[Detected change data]

□ □ □ □ □

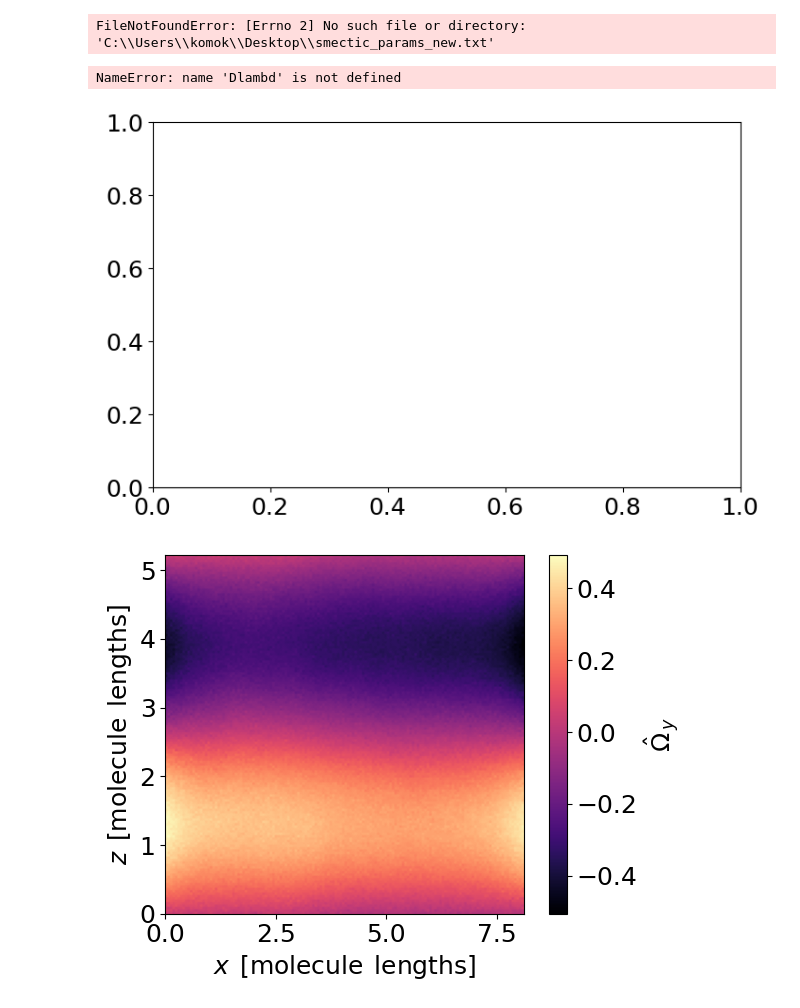
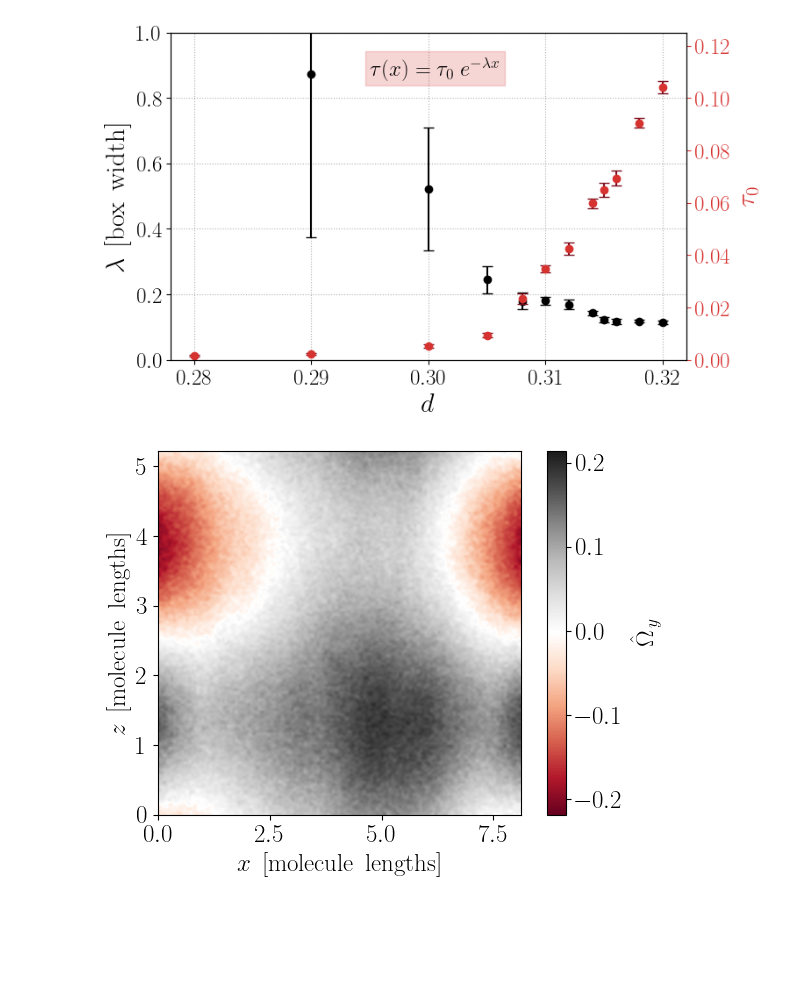
Before and after one commit to smdrzazga/LAMMPS, a Jupyter notebook: plot_printer.ipynb, the cells around one changed output. Drawn from its saved outputs; the diff is of its cells as text; code cells hidden in the pictures; blank space fills up the shorter version.

```diff
--- a/plot_printer.ipynb
+++ b/plot_printer.ipynb
@@ -4,10 +4,11 @@ import matplotlib.pyplot as plt
 import os
 import banana_lib as sz
 import banana_plot as bp
+import random
 from scipy.optimize import curve_fit
+from matplotlib import cm
 
-
-desktop = r"C:\Users\komok\Desktop"
+desktop = r"C:\Users\Szymek\Desktop"
 paths = {
     "desktop": desktop,
     "matrices": desktop + r"\LAMMPS_matrices",
@@ -15,7 +16,7 @@ paths = {
     "matrices_directors": desktop + r"\LAMMPS_matrices\directors_matrices",
     "matrices_scatter": desktop + r"\LAMMPS_matrices\scatter_matrices",
     "smectic_params": desktop + r"\smectic_params_new.txt",
-    "images": desktop + r"\Ntb_paper\images",
+    "images": desktop + r"\checkpoint_01.03.24\images",
     "example": desktop + r"\LAMMPS_matrices\centers_matrices\centers_screen_bulk_6k_0.32.txt",
     "test": desktop + r"\test.png"
     }
@@ -54,9 +81,8 @@ Damplitude = np.array(varAmplitude, dtype=float)
 lambd = np.array(lambd, dtype=float)
 Dlambd = np.array(varLambd, dtype=float)
 # lambd *= 1/7      # rescale correlation length from pixels to box width
-# %% [output]
-FileNotFoundError: [Errno 2] No such file or directory: 'C:\\Users\\komok\\Desktop\\smectic_params_new.txt'
 # %%
+# smectic parameters
 # file = paths["images"] + "\correlation_lengths_vs_density.png"
 tau_test = paths["test"]
 lambda_test = paths["test"]
@@ -79,18 +105,22 @@ ax2 = bp.ErrorPlotter(density, amplitude, Damplitude, target_path=lambda_test, p
 plt.show()
 # plt.savefig(paths['images'] + '\correlation_lengths.png')
 # %% [output]
-NameError: name 'Dlambd' is not defined
-[figure, old version]
+[figure, new version]
 # %%
+# heatmap directors NSB
 # file = paths["matrices_centers"] + "\centers_screen_bulk_6k_0.32.txt"
-file = paths["matrices_directors"] + "\directors_screen_bulk_6k_0.31.txt"
+file = paths["matrices_directors"] + "\directors_screen_bulk_6k_0.3.txt"
+target = paths["images"] + "\directors_NSB.png"
 
 options = {'xlabel': r"$x\:\:[\mathrm{molecule\:\:lengths}]$",
            'ylabel': r"$z\:\:[\mathrm{molecule\:\:lengths}]$",
-           'extent': [0, 70/8.62, 0, 45/8.62], 'cmap': 'magma', 'cbarlabel': r'$\hat{\Omega}_{\,y}$'}
+           'extent': [0, 70/8.62, 0, 45/8.62], 'cmap': 'RdGy', 'cbarlabel': r'$\hat{\Omega}_{\,y}$'}
 
 fig, ax = plt.subplots()
 ax = bp.HeatmapPlotter(file, '', plot_attr=options).plot(fig, ax, show=False)
 # bp.HeatmapPlotter(file, paths["test"], plot_attr=options).save()
+
+# plt.show()
+plt.savefig(target, dpi=300)
 # %% [output]
-[figure, old version]
+[figure, new version]
```
Also changed, not shown: parts of 9 cells of this notebook, 2 other files.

□ □ □ □ □

▸ YOUR ASSIGNMENT: Copy each line of the entries in which the string "images" is found.

▸ REPLY TO THE EXERCISE:
-    "images": desktop + r"\Ntb_paper\images",
+    "images": desktop + r"\checkpoint_01.03.24\images",
 # file = paths["images"] + "\correlation_lengths_vs_density.png"
 # plt.savefig(paths['images'] + '\correlation_lengths.png')
+target = paths["images"] + "\directors_NSB.png"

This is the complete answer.